The Corner has a team of on-the-ground reporters in capital cities ranging from New York to Beijing.
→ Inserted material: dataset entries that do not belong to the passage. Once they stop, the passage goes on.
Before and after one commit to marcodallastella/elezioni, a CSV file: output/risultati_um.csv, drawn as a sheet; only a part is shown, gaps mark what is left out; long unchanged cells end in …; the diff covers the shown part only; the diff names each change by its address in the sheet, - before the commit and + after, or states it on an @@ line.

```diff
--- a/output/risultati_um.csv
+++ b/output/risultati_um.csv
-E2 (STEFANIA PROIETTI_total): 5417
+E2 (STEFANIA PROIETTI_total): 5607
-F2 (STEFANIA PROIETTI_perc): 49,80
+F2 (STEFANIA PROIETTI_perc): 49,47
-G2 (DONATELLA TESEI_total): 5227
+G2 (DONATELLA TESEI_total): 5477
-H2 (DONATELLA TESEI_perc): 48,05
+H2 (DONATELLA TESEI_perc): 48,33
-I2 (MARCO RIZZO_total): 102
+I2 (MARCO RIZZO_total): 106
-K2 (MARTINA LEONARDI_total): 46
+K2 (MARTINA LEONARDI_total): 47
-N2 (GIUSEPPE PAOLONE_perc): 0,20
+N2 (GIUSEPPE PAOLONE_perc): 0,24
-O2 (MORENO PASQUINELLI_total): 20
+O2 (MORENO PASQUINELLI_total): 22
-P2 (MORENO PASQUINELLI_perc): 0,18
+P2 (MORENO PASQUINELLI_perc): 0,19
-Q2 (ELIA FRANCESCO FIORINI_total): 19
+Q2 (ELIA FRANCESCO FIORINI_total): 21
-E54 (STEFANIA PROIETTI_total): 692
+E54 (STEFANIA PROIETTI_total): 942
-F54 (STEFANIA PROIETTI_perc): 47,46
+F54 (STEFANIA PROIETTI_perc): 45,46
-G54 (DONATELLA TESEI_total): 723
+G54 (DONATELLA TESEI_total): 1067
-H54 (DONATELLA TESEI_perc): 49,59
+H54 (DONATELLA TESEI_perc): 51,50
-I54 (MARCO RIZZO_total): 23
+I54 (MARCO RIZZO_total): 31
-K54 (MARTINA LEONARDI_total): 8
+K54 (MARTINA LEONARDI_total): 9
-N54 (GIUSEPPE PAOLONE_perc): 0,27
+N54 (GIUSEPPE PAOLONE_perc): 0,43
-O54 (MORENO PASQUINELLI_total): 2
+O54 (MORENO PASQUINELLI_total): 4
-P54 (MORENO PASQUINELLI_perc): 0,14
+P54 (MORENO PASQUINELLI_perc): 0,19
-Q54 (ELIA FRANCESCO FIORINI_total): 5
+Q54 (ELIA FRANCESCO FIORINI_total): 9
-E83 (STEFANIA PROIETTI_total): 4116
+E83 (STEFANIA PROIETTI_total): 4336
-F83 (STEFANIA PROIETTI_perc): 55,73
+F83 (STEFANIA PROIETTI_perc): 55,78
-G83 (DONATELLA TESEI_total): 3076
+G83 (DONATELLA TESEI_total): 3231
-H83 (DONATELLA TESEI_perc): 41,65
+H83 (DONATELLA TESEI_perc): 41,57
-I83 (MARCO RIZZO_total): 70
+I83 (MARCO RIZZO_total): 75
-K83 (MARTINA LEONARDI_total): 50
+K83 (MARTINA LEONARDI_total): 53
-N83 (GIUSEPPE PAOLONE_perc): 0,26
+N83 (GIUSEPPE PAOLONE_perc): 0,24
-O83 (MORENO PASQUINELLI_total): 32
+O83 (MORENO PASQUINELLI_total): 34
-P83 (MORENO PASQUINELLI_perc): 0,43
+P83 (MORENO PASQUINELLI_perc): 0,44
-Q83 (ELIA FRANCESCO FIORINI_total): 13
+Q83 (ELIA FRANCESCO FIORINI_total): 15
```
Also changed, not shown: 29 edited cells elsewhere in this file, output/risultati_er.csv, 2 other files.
Their stories are edited by the teams at the Spanish magazine Consejeros (for members of companies’ boards of directors) and at the stock market news site Consenso Del Mercado (market consensus). They have worked in economics and communication for over 25 years.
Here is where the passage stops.